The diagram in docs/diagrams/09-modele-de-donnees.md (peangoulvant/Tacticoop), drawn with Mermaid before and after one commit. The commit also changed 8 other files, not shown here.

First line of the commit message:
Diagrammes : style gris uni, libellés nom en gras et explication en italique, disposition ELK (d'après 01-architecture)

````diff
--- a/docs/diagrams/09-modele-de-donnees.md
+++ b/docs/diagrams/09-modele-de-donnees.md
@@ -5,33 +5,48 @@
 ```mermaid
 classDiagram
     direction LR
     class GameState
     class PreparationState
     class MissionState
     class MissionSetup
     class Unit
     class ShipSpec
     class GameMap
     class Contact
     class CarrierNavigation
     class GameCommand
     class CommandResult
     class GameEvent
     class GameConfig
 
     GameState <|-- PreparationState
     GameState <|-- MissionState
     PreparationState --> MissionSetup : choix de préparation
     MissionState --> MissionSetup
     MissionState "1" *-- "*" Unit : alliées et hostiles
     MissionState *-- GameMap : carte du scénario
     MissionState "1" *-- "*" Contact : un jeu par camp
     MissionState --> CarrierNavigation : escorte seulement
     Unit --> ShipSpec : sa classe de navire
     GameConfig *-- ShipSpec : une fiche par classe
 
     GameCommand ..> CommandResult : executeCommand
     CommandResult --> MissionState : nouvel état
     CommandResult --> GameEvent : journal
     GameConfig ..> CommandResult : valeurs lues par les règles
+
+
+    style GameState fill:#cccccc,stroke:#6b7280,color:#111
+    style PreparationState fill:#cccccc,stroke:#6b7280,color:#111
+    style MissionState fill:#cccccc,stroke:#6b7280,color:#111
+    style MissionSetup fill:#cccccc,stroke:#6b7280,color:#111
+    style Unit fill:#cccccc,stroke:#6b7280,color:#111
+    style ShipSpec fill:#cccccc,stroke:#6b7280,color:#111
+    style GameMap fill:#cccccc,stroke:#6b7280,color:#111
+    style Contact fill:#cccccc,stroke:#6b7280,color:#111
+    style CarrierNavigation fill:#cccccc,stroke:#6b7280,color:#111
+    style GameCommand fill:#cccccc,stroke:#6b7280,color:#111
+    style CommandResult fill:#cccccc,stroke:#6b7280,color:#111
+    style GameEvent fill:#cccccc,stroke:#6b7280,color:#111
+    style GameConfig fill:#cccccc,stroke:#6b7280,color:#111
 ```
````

*****

Work required ->
Starting at the line that contains "style GameCommand fill:#cccccc,stroke:#6b7280,color:#111", retype every line through the end of the records exactly, and nothing else.

Result of this task ->
+    style GameCommand fill:#cccccc,stroke:#6b7280,color:#111
+    style CommandResult fill:#cccccc,stroke:#6b7280,color:#111
+    style GameEvent fill:#cccccc,stroke:#6b7280,color:#111
+    style GameConfig fill:#cccccc,stroke:#6b7280,color:#111
 ```
````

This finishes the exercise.